[Code change snippets]
****************************************
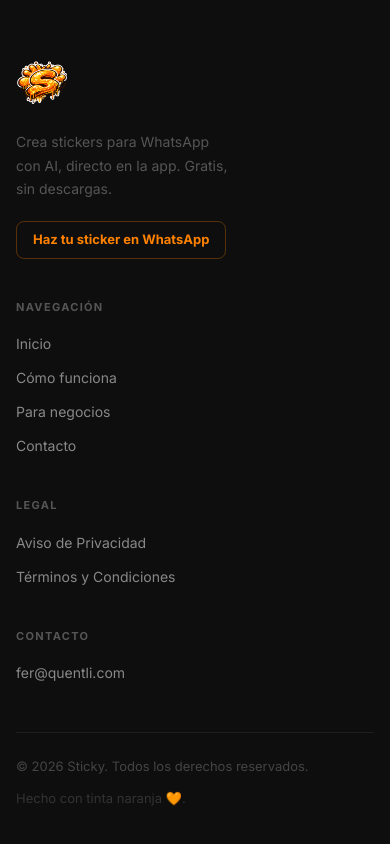
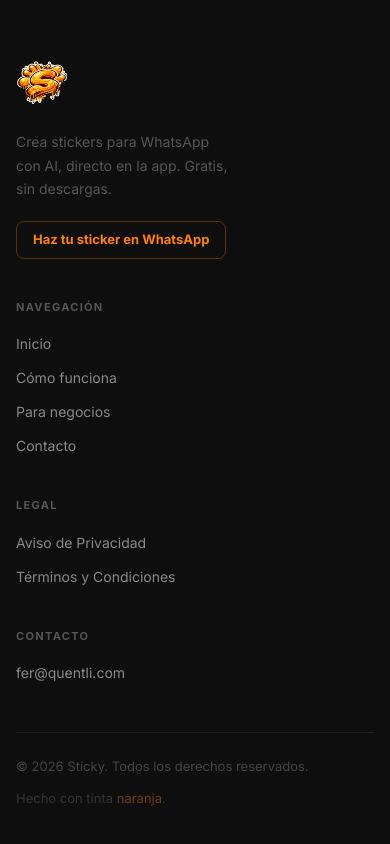
Before and after one commit to ferpinedo/sticky-landing, a Next.js app: page /contacto in a window 390 px wide. Shown: the part 967-1811 px from the top of the page. Built offline with nearby package versions, Linux system fonts and the light colour scheme.

Commit message:
Enhance Footer and Hero components: update footer text styling for improved visual appeal, reintroduce 'AI generativa' feature in Hero component, and refine user reply text in PhoneMockup for clarity.

```diff
--- a/src/components/Footer.tsx
+++ b/src/components/Footer.tsx
@@ -204,7 +204,8 @@ export default function Footer() {
             © {new Date().getFullYear()} Sticky. Todos los derechos reservados.
           </p>
           <p style={{ fontSize: 13, color: "#333" }}>
-            Hecho con tinta naranja 🧡.
+            Hecho con tinta{" "}
+            <span style={{ color: "#FF8100", opacity: 0.4 }}>naranja</span>.
           </p>
         </div>
       </div>
--- a/src/components/Hero.tsx
+++ b/src/components/Hero.tsx
@@ -7,8 +7,8 @@ import {
 import PhoneMockup from "./PhoneMockup";
 
 const featurePills = [
+  { icon: BoltIcon, label: "En segundos" },
   { icon: SparklesIcon, label: "AI generativa" },
-  { icon: BoltIcon, label: "En segundos" },
   { icon: DevicePhoneMobileIcon, label: "Solo WhatsApp" },
   { icon: GiftIcon, label: "Sin costo" },
 ] as const;
--- a/src/components/PhoneMockup.tsx
+++ b/src/components/PhoneMockup.tsx
@@ -195,7 +195,7 @@ export default function PhoneMockup() {
 
               {/* User reply */}
               <div className="wa-bubble wa-bubble-out bubble-anim">
-                No, está perfecto 🔥
+                ¡Está perfecto!
                 <div className="wa-bubble-time">9:42</div>
               </div>
             </div>
```
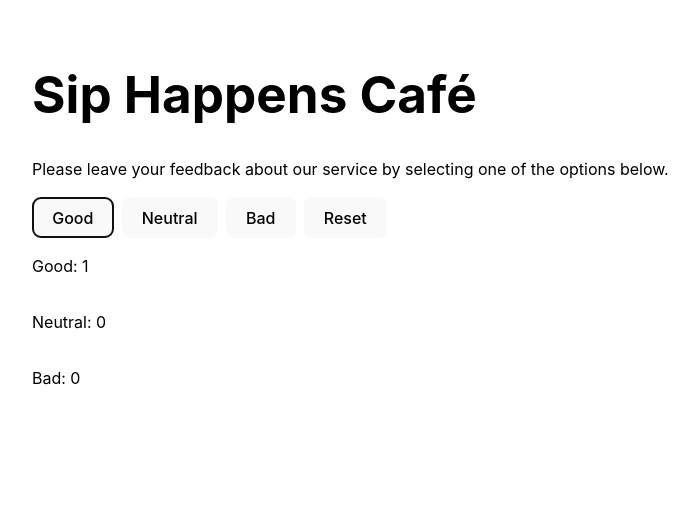
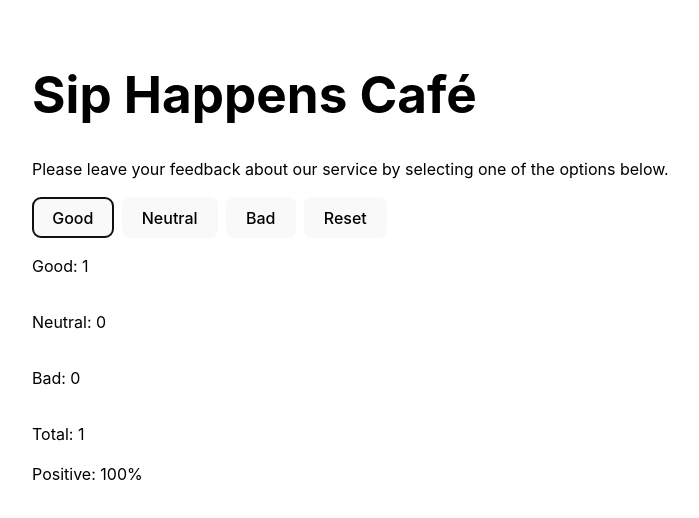
Before and after one commit to daria-hk/goit-neo-react-hw-module2, a React (Vite) app: page / in a window 1280 px wide. Both pictures are taken after a click on the button "Good". Shown: the top 518 px of the page, without its empty margins (0-699 px from the left). Built offline with nearby package versions, Linux system fonts and the light colour scheme.

Commit message:
add files

```diff
--- a/src/App.jsx
+++ b/src/App.jsx
@@ -32,7 +32,7 @@ const App = () => {
   };
 
   const totalFeedback = feedback.good + feedback.neutral + feedback.bad;
-
+  const positiveFeedback = Math.round((feedback.good / totalFeedback) * 100);
   return (
     <>
       <Description />
@@ -42,7 +42,11 @@ const App = () => {
         handleResetFeedback={handleResetFeedback}
       />
       {totalFeedback > 0 ? (
-        <Feedback feedback={feedback} />
+        <>
+          <Feedback feedback={feedback} />
+          <p>Total: {totalFeedback}</p>
+          <p>Positive: {positiveFeedback}%</p>
+        </>
       ) : (
         <Notification notif="No feedback given yet." />
       )}
```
****************************************
# Your goal
The records above must be repeated in full and exactly, but without any of the pictures.

# Finished exercise
Before and after one commit to ferpinedo/sticky-landing, a Next.js app: page /contacto in a window 390 px wide. Shown: the part 967-1811 px from the top of the page. Built offline with nearby package versions, Linux system fonts and the light colour scheme.

Commit message:
Enhance Footer and Hero components: update footer text styling for improved visual appeal, reintroduce 'AI generativa' feature in Hero component, and refine user reply text in PhoneMockup for clarity.

```diff
--- a/src/components/Footer.tsx
+++ b/src/components/Footer.tsx
@@ -204,7 +204,8 @@ export default function Footer() {
             © {new Date().getFullYear()} Sticky. Todos los derechos reservados.
           </p>
           <p style={{ fontSize: 13, color: "#333" }}>
-            Hecho con tinta naranja 🧡.
+            Hecho con tinta{" "}
+            <span style={{ color: "#FF8100", opacity: 0.4 }}>naranja</span>.
           </p>
         </div>
       </div>
--- a/src/components/Hero.tsx
+++ b/src/components/Hero.tsx
@@ -7,8 +7,8 @@ import {
 import PhoneMockup from "./PhoneMockup";
 
 const featurePills = [
+  { icon: BoltIcon, label: "En segundos" },
   { icon: SparklesIcon, label: "AI generativa" },
-  { icon: BoltIcon, label: "En segundos" },
   { icon: DevicePhoneMobileIcon, label: "Solo WhatsApp" },
   { icon: GiftIcon, label: "Sin costo" },
 ] as const;
--- a/src/components/PhoneMockup.tsx
+++ b/src/components/PhoneMockup.tsx
@@ -195,7 +195,7 @@ export default function PhoneMockup() {
 
               {/* User reply */}
               <div className="wa-bubble wa-bubble-out bubble-anim">
-                No, está perfecto 🔥
+                ¡Está perfecto!
                 <div className="wa-bubble-time">9:42</div>
               </div>
             </div>
```
Before and after one commit to daria-hk/goit-neo-react-hw-module2, a React (Vite) app: page / in a window 1280 px wide. Both pictures are taken after a click on the button "Good". Shown: the top 518 px of the page, without its empty margins (0-699 px from the left). Built offline with nearby package versions, Linux system fonts and the light colour scheme.

Commit message:
add files

```diff
--- a/src/App.jsx
+++ b/src/App.jsx
@@ -32,7 +32,7 @@ const App = () => {
   };
 
   const totalFeedback = feedback.good + feedback.neutral + feedback.bad;
-
+  const positiveFeedback = Math.round((feedback.good / totalFeedback) * 100);
   return (
     <>
       <Description />
@@ -42,7 +42,11 @@ const App = () => {
         handleResetFeedback={handleResetFeedback}
       />
       {totalFeedback > 0 ? (
-        <Feedback feedback={feedback} />
+        <>
+          <Feedback feedback={feedback} />
+          <p>Total: {totalFeedback}</p>
+          <p>Positive: {positiveFeedback}%</p>
+        </>
       ) : (
         <Notification notif="No feedback given yet." />
       )}
```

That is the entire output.